[Web interface edit records]
=====

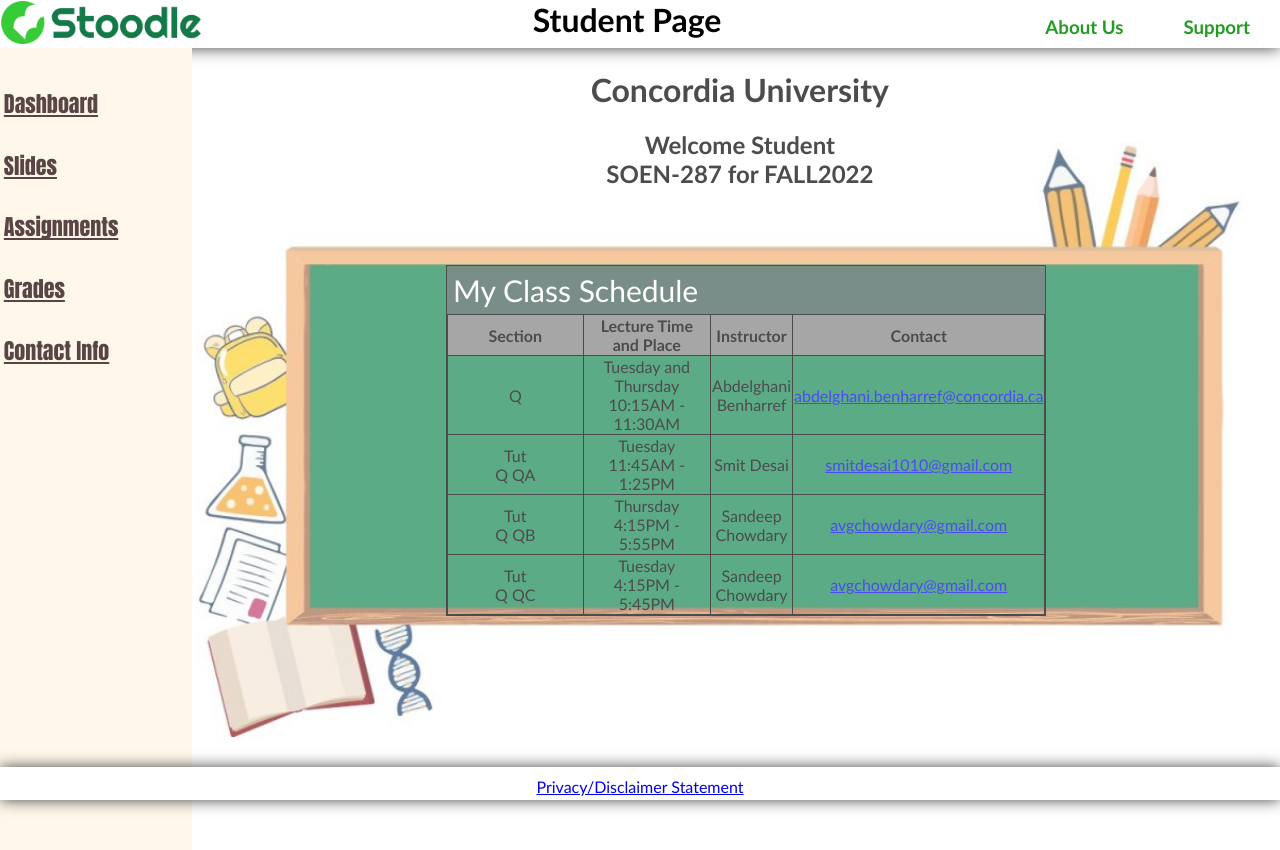
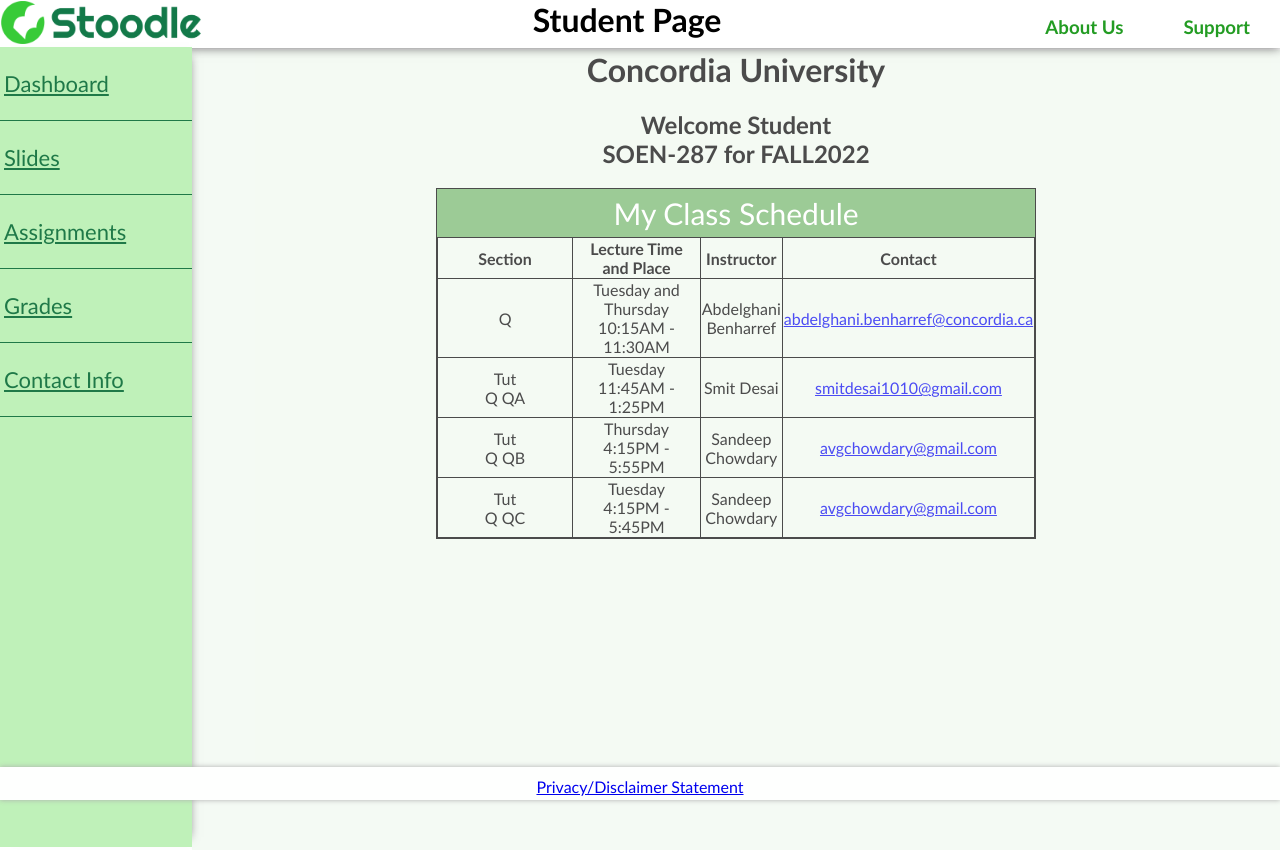
Before and after one commit to KEYURPATEL03/Web-development_project, a plain HTML site: page students.html in a window 1280 px wide. Before the commit the page ends 800 px from the top, so only its background shows below. Drawn offline with Linux system fonts and the light colour scheme.

Commit message:
page formatting

```diff
--- a/styles/default.css
+++ b/styles/default.css
@@ -23,9 +23,10 @@ body {
     border-bottom: solid;
     border-color: transparent;
     background-color: rgb(255, 255, 255);
-    box-shadow: 0px 0px 15px rgb(67, 67, 67);
+    box-shadow: 0px 0px 10px rgb(103, 103, 103);
     justify-content: space-between;
-
+    position: fixed;
+    z-index: 1000;
 
 }
 
@@ -79,33 +80,40 @@ nav {
     left:0%;
     height:100%;
     width:15%;
-    padding-top:3%;
-    background-color:#FFF8EA;
+    top: 47px;
+    background-color:#bff1b9;
+    z-index: 1100;
+    box-shadow: 7px 0px 10px -10px rgb(103, 103, 103);
+
 
 }
 
 nav a {
-    display:block;
-    padding-left:2%;
-    margin-bottom: 15%;
-    color:#594545;
-    font-family:Impact, Haettenschweiler, 'Arial Narrow Bold', sans-serif;
-    text-decoration: underline;
+    display: block;
+    padding: 23px 4px;
+    color:#1f7948;
     font-size:22px;
     transition: 0.15s;
+    border-bottom: 0.5px solid;
 }
 
 nav a:hover {
-  background-color: #594545;
+  background-color: #1f7948;
   color: white;
 }
 
 .content {
-    position:fixed;
-    left:15.3%;
+    margin-top: 50px;
+    margin-left: 15%;
     height:100%;
-    width:85%;
+    min-height: 100vh;
+    background: rgb(240, 248, 239);
 }
+
+.content h1, h2, h3, h4{
+    text-align: center;
+}
+
 footer {
     position: fixed;
     padding: 7px 0px;
@@ -113,10 +121,14 @@ footer {
     bottom:0%;
     height:2%;
     width:100%;
-    background-color:#ffffff;
+    background-color:#fefffe;
     border-top:solid;
     text-align: center;
     border-color: transparent;
-    background-color: rgb(255, 255, 255);
-    box-shadow: 0px 0px 15px rgb(67, 67, 67);
+    box-shadow: 0px 0px 5px rgb(173, 173, 173);
+    z-index: 1100;
 }
+
+table {
+    border-collapse: collapse;
+}
--- a/styles/student_grades.css
+++ b/styles/student_grades.css
@@ -1,29 +1,11 @@
-.logo {
-    padding-left: 5%;
-    width: 15%;
-    vertical-align: middle;
-    opacity: 0.96;
-}
-
-.banner {
-    border: 5px;
-    background-color: whitesmoke;
-    text-align: left;
-}
-
 .gradeh1 {
     float: right;
 }
 
-h2,
-h3 {
-    position: relative;
-    left: 20%;
+h2, h3 {
+text-align: center;
 }
 
-body {
-    background-color: #F1FFF1;
-}
 
 
 table {
@@ -36,7 +18,7 @@ table {
 }
 
 .t1 {
-    background-color: #F1FFF1;
+    background-color: transparent;
     border: 0px;
     border-collapse: collapse;
 }
@@ -73,32 +55,6 @@ th {
     border-top: 0px;
     font-size: 20px;
 }
-
-nav {
-    position: fixed;
-    left: 0%;
-    height: 85%;
-    width: 15%;
-    padding-top: 3%;
-    background-color: #FFF8EA;
-    border-right: solid;
-}
-
-nav a {
-    display: block;
-    padding-left: 2%;
-    margin-bottom: 15%;
-    color: #594545;
-    font-family: Impact, Haettenschweiler, 'Arial Narrow Bold', sans-serif;
-    text-decoration: underline;
-    font-size: 22px;
-    transition: opacity 0.15s;
-}
-
-nav a:hover {
-    opacity: 0.7;
-}
-
 .div_info {
     position: relative;
     left: 20%;
@@ -107,9 +63,3 @@ nav a:hover {
 .stat {
     font-size: 20px;
 }
-
-.h_center {
-    position: relative;
-    left: 2%;
-    text-align: center;
-}
--- a/styles/students.css
+++ b/styles/students.css
@@ -1,49 +1,30 @@
+.content {
 
-.content {
-    background-image:url(bgt.png);
-    background-position:center;
-    background-size:contain;
-    background-repeat:no-repeat;
-    opacity: 0.7;
+  background-position: center;
+  background-size: contain;
+  background-repeat: no-repeat;
+  opacity: 0.7;
+  text-align: center;
+  justify-items: center;
 }
 
-.content h1{
-    text-align: center;
+table {
+  table-layout: auto;
+  border-collapse: collapse;
+  text-align: center;
+
 }
 
-.content h2 {
-    text-align: center;
-}
-
-.content h3 {
-   padding-left: 20%;
-   display:inline-block;
-}
-
-.content h4 {
-    display:inline-block;
- }
-
- table{
-   table-layout: auto;
-   border-collapse: collapse;
- }
-
-.tbl,th,td{
-    margin-left:23%;
-    border : 1px solid black ;
-    text-align: center;
-    width:55%;
-}
-
-#head{
-    background-color: gray;
+.tbl, th, td {
+  margin-left: auto;
+  margin-right: auto;
+  border: 1px solid black;
+  width: 55%;
 }
 
 caption {
   padding: 1% 1% 1% 1%;
   font-size: 30px;
   color: white;
-  text-align: left;
-  background-color: #425F57;
+  background-color: #73b66b;
 }
--- a/styles/teachers.css
+++ b/styles/teachers.css
@@ -1,29 +1,10 @@
 
-.content {
-    background-image:url(bgt.png);
-    background-position:center;
-    background-size:contain;
-    background-repeat:no-repeat;
-    opacity: 0.7;
-}
-.content h1{
-    text-align: center;
-}
-.content h2 {
-    text-align: center;
-}
-.content h3 {
-   padding-left: 20%;
-   display:inline-block;
-}
-.content h4 {
-    display:inline-block;
- }
 .tbl,th,td{
     margin-left:23%;
     border : 1px solid black ;
     text-align: center;
     width:55%;
+    border-collapse: collapse;
 }
 #head{
     background-color: gray;
```
Also changed, not shown: contact_info.html (+3 -8 lines), grades.html (+1 -5 lines), participant.html (+0 -4 lines), student_grades.html (+5 -14 lines), students.html (+0 -3 lines), styles/homepage.css (+5 -4 lines), upload.html (+1 -5 lines).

=====

## Problem requirements
Here the job is to print all the data exactly, skipping any image.

## The answer
Before and after one commit to KEYURPATEL03/Web-development_project, a plain HTML site: page students.html in a window 1280 px wide. Before the commit the page ends 800 px from the top, so only its background shows below. Drawn offline with Linux system fonts and the light colour scheme.

Commit message:
page formatting

```diff
--- a/styles/default.css
+++ b/styles/default.css
@@ -23,9 +23,10 @@ body {
     border-bottom: solid;
     border-color: transparent;
     background-color: rgb(255, 255, 255);
-    box-shadow: 0px 0px 15px rgb(67, 67, 67);
+    box-shadow: 0px 0px 10px rgb(103, 103, 103);
     justify-content: space-between;
-
+    position: fixed;
+    z-index: 1000;
 
 }
 
@@ -79,33 +80,40 @@ nav {
     left:0%;
     height:100%;
     width:15%;
-    padding-top:3%;
-    background-color:#FFF8EA;
+    top: 47px;
+    background-color:#bff1b9;
+    z-index: 1100;
+    box-shadow: 7px 0px 10px -10px rgb(103, 103, 103);
+
 
 }
 
 nav a {
-    display:block;
-    padding-left:2%;
-    margin-bottom: 15%;
-    color:#594545;
-    font-family:Impact, Haettenschweiler, 'Arial Narrow Bold', sans-serif;
-    text-decoration: underline;
+    display: block;
+    padding: 23px 4px;
+    color:#1f7948;
     font-size:22px;
     transition: 0.15s;
+    border-bottom: 0.5px solid;
 }
 
 nav a:hover {
-  background-color: #594545;
+  background-color: #1f7948;
   color: white;
 }
 
 .content {
-    position:fixed;
-    left:15.3%;
+    margin-top: 50px;
+    margin-left: 15%;
     height:100%;
-    width:85%;
+    min-height: 100vh;
+    background: rgb(240, 248, 239);
 }
+
+.content h1, h2, h3, h4{
+    text-align: center;
+}
+
 footer {
     position: fixed;
     padding: 7px 0px;
@@ -113,10 +121,14 @@ footer {
     bottom:0%;
     height:2%;
     width:100%;
-    background-color:#ffffff;
+    background-color:#fefffe;
     border-top:solid;
     text-align: center;
     border-color: transparent;
-    background-color: rgb(255, 255, 255);
-    box-shadow: 0px 0px 15px rgb(67, 67, 67);
+    box-shadow: 0px 0px 5px rgb(173, 173, 173);
+    z-index: 1100;
 }
+
+table {
+    border-collapse: collapse;
+}
--- a/styles/student_grades.css
+++ b/styles/student_grades.css
@@ -1,29 +1,11 @@
-.logo {
-    padding-left: 5%;
-    width: 15%;
-    vertical-align: middle;
-    opacity: 0.96;
-}
-
-.banner {
-    border: 5px;
-    background-color: whitesmoke;
-    text-align: left;
-}
-
 .gradeh1 {
     float: right;
 }
 
-h2,
-h3 {
-    position: relative;
-    left: 20%;
+h2, h3 {
+text-align: center;
 }
 
-body {
-    background-color: #F1FFF1;
-}
 
 
 table {
@@ -36,7 +18,7 @@ table {
 }
 
 .t1 {
-    background-color: #F1FFF1;
+    background-color: transparent;
     border: 0px;
     border-collapse: collapse;
 }
@@ -73,32 +55,6 @@ th {
     border-top: 0px;
     font-size: 20px;
 }
-
-nav {
-    position: fixed;
-    left: 0%;
-    height: 85%;
-    width: 15%;
-    padding-top: 3%;
-    background-color: #FFF8EA;
-    border-right: solid;
-}
-
-nav a {
-    display: block;
-    padding-left: 2%;
-    margin-bottom: 15%;
-    color: #594545;
-    font-family: Impact, Haettenschweiler, 'Arial Narrow Bold', sans-serif;
-    text-decoration: underline;
-    font-size: 22px;
-    transition: opacity 0.15s;
-}
-
-nav a:hover {
-    opacity: 0.7;
-}
-
 .div_info {
     position: relative;
     left: 20%;
@@ -107,9 +63,3 @@ nav a:hover {
 .stat {
     font-size: 20px;
 }
-
-.h_center {
-    position: relative;
-    left: 2%;
-    text-align: center;
-}
--- a/styles/students.css
+++ b/styles/students.css
@@ -1,49 +1,30 @@
+.content {
 
-.content {
-    background-image:url(bgt.png);
-    background-position:center;
-    background-size:contain;
-    background-repeat:no-repeat;
-    opacity: 0.7;
+  background-position: center;
+  background-size: contain;
+  background-repeat: no-repeat;
+  opacity: 0.7;
+  text-align: center;
+  justify-items: center;
 }
 
-.content h1{
-    text-align: center;
+table {
+  table-layout: auto;
+  border-collapse: collapse;
+  text-align: center;
+
 }
 
-.content h2 {
-    text-align: center;
-}
-
-.content h3 {
-   padding-left: 20%;
-   display:inline-block;
-}
-
-.content h4 {
-    display:inline-block;
- }
-
- table{
-   table-layout: auto;
-   border-collapse: collapse;
- }
-
-.tbl,th,td{
-    margin-left:23%;
-    border : 1px solid black ;
-    text-align: center;
-    width:55%;
-}
-
-#head{
-    background-color: gray;
+.tbl, th, td {
+  margin-left: auto;
+  margin-right: auto;
+  border: 1px solid black;
+  width: 55%;
 }
 
 caption {
   padding: 1% 1% 1% 1%;
   font-size: 30px;
   color: white;
-  text-align: left;
-  background-color: #425F57;
+  background-color: #73b66b;
 }
--- a/styles/teachers.css
+++ b/styles/teachers.css
@@ -1,29 +1,10 @@
 
-.content {
-    background-image:url(bgt.png);
-    background-position:center;
-    background-size:contain;
-    background-repeat:no-repeat;
-    opacity: 0.7;
-}
-.content h1{
-    text-align: center;
-}
-.content h2 {
-    text-align: center;
-}
-.content h3 {
-   padding-left: 20%;
-   display:inline-block;
-}
-.content h4 {
-    display:inline-block;
- }
 .tbl,th,td{
     margin-left:23%;
     border : 1px solid black ;
     text-align: center;
     width:55%;
+    border-collapse: collapse;
 }
 #head{
     background-color: gray;
```
Also changed, not shown: contact_info.html (+3 -8 lines), grades.html (+1 -5 lines), participant.html (+0 -4 lines), student_grades.html (+5 -14 lines), students.html (+0 -3 lines), styles/homepage.css (+5 -4 lines), upload.html (+1 -5 lines).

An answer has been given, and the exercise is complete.